**Instructions to follow:**
Repeat each record below exactly as given.
Segment Start: Data for this exercise
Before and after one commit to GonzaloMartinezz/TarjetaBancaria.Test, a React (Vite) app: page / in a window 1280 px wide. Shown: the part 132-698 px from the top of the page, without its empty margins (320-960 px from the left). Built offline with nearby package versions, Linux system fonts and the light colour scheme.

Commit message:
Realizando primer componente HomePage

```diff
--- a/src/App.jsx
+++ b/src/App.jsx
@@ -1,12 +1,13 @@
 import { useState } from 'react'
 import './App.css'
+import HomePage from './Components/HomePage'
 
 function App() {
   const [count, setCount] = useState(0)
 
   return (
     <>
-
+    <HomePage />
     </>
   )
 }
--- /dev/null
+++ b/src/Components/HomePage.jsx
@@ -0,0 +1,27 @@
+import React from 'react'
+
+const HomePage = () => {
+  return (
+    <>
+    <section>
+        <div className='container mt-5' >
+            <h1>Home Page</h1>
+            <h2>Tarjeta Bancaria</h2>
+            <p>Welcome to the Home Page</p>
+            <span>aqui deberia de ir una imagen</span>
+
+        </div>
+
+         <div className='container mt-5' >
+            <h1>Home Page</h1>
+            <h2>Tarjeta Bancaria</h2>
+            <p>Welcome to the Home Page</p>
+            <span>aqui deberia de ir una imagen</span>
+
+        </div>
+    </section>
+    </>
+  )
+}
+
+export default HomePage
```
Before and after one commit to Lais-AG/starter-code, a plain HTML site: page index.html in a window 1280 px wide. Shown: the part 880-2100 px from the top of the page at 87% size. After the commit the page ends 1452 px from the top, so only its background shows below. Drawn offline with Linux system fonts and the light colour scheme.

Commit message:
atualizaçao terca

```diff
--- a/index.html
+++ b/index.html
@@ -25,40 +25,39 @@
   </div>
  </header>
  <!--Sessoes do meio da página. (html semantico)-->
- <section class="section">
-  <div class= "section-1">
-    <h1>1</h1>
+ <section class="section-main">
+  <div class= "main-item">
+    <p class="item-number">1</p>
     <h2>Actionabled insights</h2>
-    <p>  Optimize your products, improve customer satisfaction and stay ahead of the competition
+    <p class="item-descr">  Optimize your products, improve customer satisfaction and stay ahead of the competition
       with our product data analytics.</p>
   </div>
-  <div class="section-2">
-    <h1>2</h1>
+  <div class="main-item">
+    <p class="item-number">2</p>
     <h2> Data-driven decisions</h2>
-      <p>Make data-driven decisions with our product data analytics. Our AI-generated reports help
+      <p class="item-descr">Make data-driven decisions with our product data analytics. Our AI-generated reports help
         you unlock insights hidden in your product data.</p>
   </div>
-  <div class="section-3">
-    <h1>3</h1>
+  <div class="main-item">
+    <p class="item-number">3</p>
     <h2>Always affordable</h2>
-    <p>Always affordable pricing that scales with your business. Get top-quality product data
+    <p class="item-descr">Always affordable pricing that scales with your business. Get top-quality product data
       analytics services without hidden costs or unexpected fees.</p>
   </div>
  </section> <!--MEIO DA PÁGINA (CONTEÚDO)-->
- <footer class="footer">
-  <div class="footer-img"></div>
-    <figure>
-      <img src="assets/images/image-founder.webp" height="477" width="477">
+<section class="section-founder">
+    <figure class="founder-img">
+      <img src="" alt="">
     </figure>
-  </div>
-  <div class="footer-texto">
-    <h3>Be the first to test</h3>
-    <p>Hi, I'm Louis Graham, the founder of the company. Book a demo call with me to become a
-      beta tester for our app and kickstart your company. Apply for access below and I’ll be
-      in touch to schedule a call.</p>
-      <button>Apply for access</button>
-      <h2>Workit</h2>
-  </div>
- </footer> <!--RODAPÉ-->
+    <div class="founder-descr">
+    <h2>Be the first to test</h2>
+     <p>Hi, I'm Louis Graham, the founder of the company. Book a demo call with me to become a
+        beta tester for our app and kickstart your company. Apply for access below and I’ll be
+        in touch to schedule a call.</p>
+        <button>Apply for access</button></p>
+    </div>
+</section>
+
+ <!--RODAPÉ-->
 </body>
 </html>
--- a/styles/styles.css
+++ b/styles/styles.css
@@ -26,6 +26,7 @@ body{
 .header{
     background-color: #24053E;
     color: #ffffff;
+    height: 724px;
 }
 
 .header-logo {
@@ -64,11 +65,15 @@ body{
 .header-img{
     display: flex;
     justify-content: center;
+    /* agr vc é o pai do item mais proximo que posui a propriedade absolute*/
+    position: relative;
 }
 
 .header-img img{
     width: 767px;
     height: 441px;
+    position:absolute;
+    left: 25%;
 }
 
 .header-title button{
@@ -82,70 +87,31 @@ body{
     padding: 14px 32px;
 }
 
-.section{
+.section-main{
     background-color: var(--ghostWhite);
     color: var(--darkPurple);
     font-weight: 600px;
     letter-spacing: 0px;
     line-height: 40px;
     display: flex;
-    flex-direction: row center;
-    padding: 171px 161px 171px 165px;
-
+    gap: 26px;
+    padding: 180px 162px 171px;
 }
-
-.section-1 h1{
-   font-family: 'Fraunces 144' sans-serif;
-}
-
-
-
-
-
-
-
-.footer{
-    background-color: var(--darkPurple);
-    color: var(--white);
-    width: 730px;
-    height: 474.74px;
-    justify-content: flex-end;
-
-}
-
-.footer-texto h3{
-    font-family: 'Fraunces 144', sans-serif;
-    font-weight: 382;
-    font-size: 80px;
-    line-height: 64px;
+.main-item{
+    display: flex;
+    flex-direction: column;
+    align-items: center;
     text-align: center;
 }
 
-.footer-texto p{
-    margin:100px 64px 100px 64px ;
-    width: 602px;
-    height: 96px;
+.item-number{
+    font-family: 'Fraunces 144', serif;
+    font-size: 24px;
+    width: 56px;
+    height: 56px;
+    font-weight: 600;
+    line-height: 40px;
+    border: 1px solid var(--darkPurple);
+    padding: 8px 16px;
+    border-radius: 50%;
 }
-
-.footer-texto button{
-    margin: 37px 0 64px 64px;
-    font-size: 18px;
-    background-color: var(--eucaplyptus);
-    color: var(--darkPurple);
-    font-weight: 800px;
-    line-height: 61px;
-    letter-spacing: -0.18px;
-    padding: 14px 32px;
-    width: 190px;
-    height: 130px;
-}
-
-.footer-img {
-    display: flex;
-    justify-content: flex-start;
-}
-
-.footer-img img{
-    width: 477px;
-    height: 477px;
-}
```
Segment End: Data for this exercise
**Solution to this task:**
Before and after one commit to GonzaloMartinezz/TarjetaBancaria.Test, a React (Vite) app: page / in a window 1280 px wide. Shown: the part 132-698 px from the top of the page, without its empty margins (320-960 px from the left). Built offline with nearby package versions, Linux system fonts and the light colour scheme.

Commit message:
Realizando primer componente HomePage

```diff
--- a/src/App.jsx
+++ b/src/App.jsx
@@ -1,12 +1,13 @@
 import { useState } from 'react'
 import './App.css'
+import HomePage from './Components/HomePage'
 
 function App() {
   const [count, setCount] = useState(0)
 
   return (
     <>
-
+    <HomePage />
     </>
   )
 }
--- /dev/null
+++ b/src/Components/HomePage.jsx
@@ -0,0 +1,27 @@
+import React from 'react'
+
+const HomePage = () => {
+  return (
+    <>
+    <section>
+        <div className='container mt-5' >
+            <h1>Home Page</h1>
+            <h2>Tarjeta Bancaria</h2>
+            <p>Welcome to the Home Page</p>
+            <span>aqui deberia de ir una imagen</span>
+
+        </div>
+
+         <div className='container mt-5' >
+            <h1>Home Page</h1>
+            <h2>Tarjeta Bancaria</h2>
+            <p>Welcome to the Home Page</p>
+            <span>aqui deberia de ir una imagen</span>
+
+        </div>
+    </section>
+    </>
+  )
+}
+
+export default HomePage
```
Before and after one commit to Lais-AG/starter-code, a plain HTML site: page index.html in a window 1280 px wide. Shown: the part 880-2100 px from the top of the page at 87% size. After the commit the page ends 1452 px from the top, so only its background shows below. Drawn offline with Linux system fonts and the light colour scheme.

Commit message:
atualizaçao terca

```diff
--- a/index.html
+++ b/index.html
@@ -25,40 +25,39 @@
   </div>
  </header>
  <!--Sessoes do meio da página. (html semantico)-->
- <section class="section">
-  <div class= "section-1">
-    <h1>1</h1>
+ <section class="section-main">
+  <div class= "main-item">
+    <p class="item-number">1</p>
     <h2>Actionabled insights</h2>
-    <p>  Optimize your products, improve customer satisfaction and stay ahead of the competition
+    <p class="item-descr">  Optimize your products, improve customer satisfaction and stay ahead of the competition
       with our product data analytics.</p>
   </div>
-  <div class="section-2">
-    <h1>2</h1>
+  <div class="main-item">
+    <p class="item-number">2</p>
     <h2> Data-driven decisions</h2>
-      <p>Make data-driven decisions with our product data analytics. Our AI-generated reports help
+      <p class="item-descr">Make data-driven decisions with our product data analytics. Our AI-generated reports help
         you unlock insights hidden in your product data.</p>
   </div>
-  <div class="section-3">
-    <h1>3</h1>
+  <div class="main-item">
+    <p class="item-number">3</p>
     <h2>Always affordable</h2>
-    <p>Always affordable pricing that scales with your business. Get top-quality product data
+    <p class="item-descr">Always affordable pricing that scales with your business. Get top-quality product data
       analytics services without hidden costs or unexpected fees.</p>
   </div>
  </section> <!--MEIO DA PÁGINA (CONTEÚDO)-->
- <footer class="footer">
-  <div class="footer-img"></div>
-    <figure>
-      <img src="assets/images/image-founder.webp" height="477" width="477">
+<section class="section-founder">
+    <figure class="founder-img">
+      <img src="" alt="">
     </figure>
-  </div>
-  <div class="footer-texto">
-    <h3>Be the first to test</h3>
-    <p>Hi, I'm Louis Graham, the founder of the company. Book a demo call with me to become a
-      beta tester for our app and kickstart your company. Apply for access below and I’ll be
-      in touch to schedule a call.</p>
-      <button>Apply for access</button>
-      <h2>Workit</h2>
-  </div>
- </footer> <!--RODAPÉ-->
+    <div class="founder-descr">
+    <h2>Be the first to test</h2>
+     <p>Hi, I'm Louis Graham, the founder of the company. Book a demo call with me to become a
+        beta tester for our app and kickstart your company. Apply for access below and I’ll be
+        in touch to schedule a call.</p>
+        <button>Apply for access</button></p>
+    </div>
+</section>
+
+ <!--RODAPÉ-->
 </body>
 </html>
--- a/styles/styles.css
+++ b/styles/styles.css
@@ -26,6 +26,7 @@ body{
 .header{
     background-color: #24053E;
     color: #ffffff;
+    height: 724px;
 }
 
 .header-logo {
@@ -64,11 +65,15 @@ body{
 .header-img{
     display: flex;
     justify-content: center;
+    /* agr vc é o pai do item mais proximo que posui a propriedade absolute*/
+    position: relative;
 }
 
 .header-img img{
     width: 767px;
     height: 441px;
+    position:absolute;
+    left: 25%;
 }
 
 .header-title button{
@@ -82,70 +87,31 @@ body{
     padding: 14px 32px;
 }
 
-.section{
+.section-main{
     background-color: var(--ghostWhite);
     color: var(--darkPurple);
     font-weight: 600px;
     letter-spacing: 0px;
     line-height: 40px;
     display: flex;
-    flex-direction: row center;
-    padding: 171px 161px 171px 165px;
-
+    gap: 26px;
+    padding: 180px 162px 171px;
 }
-
-.section-1 h1{
-   font-family: 'Fraunces 144' sans-serif;
-}
-
-
-
-
-
-
-
-.footer{
-    background-color: var(--darkPurple);
-    color: var(--white);
-    width: 730px;
-    height: 474.74px;
-    justify-content: flex-end;
-
-}
-
-.footer-texto h3{
-    font-family: 'Fraunces 144', sans-serif;
-    font-weight: 382;
-    font-size: 80px;
-    line-height: 64px;
+.main-item{
+    display: flex;
+    flex-direction: column;
+    align-items: center;
     text-align: center;
 }
 
-.footer-texto p{
-    margin:100px 64px 100px 64px ;
-    width: 602px;
-    height: 96px;
+.item-number{
+    font-family: 'Fraunces 144', serif;
+    font-size: 24px;
+    width: 56px;
+    height: 56px;
+    font-weight: 600;
+    line-height: 40px;
+    border: 1px solid var(--darkPurple);
+    padding: 8px 16px;
+    border-radius: 50%;
 }
-
-.footer-texto button{
-    margin: 37px 0 64px 64px;
-    font-size: 18px;
-    background-color: var(--eucaplyptus);
-    color: var(--darkPurple);
-    font-weight: 800px;
-    line-height: 61px;
-    letter-spacing: -0.18px;
-    padding: 14px 32px;
-    width: 190px;
-    height: 130px;
-}
-
-.footer-img {
-    display: flex;
-    justify-content: flex-start;
-}
-
-.footer-img img{
-    width: 477px;
-    height: 477px;
-}
```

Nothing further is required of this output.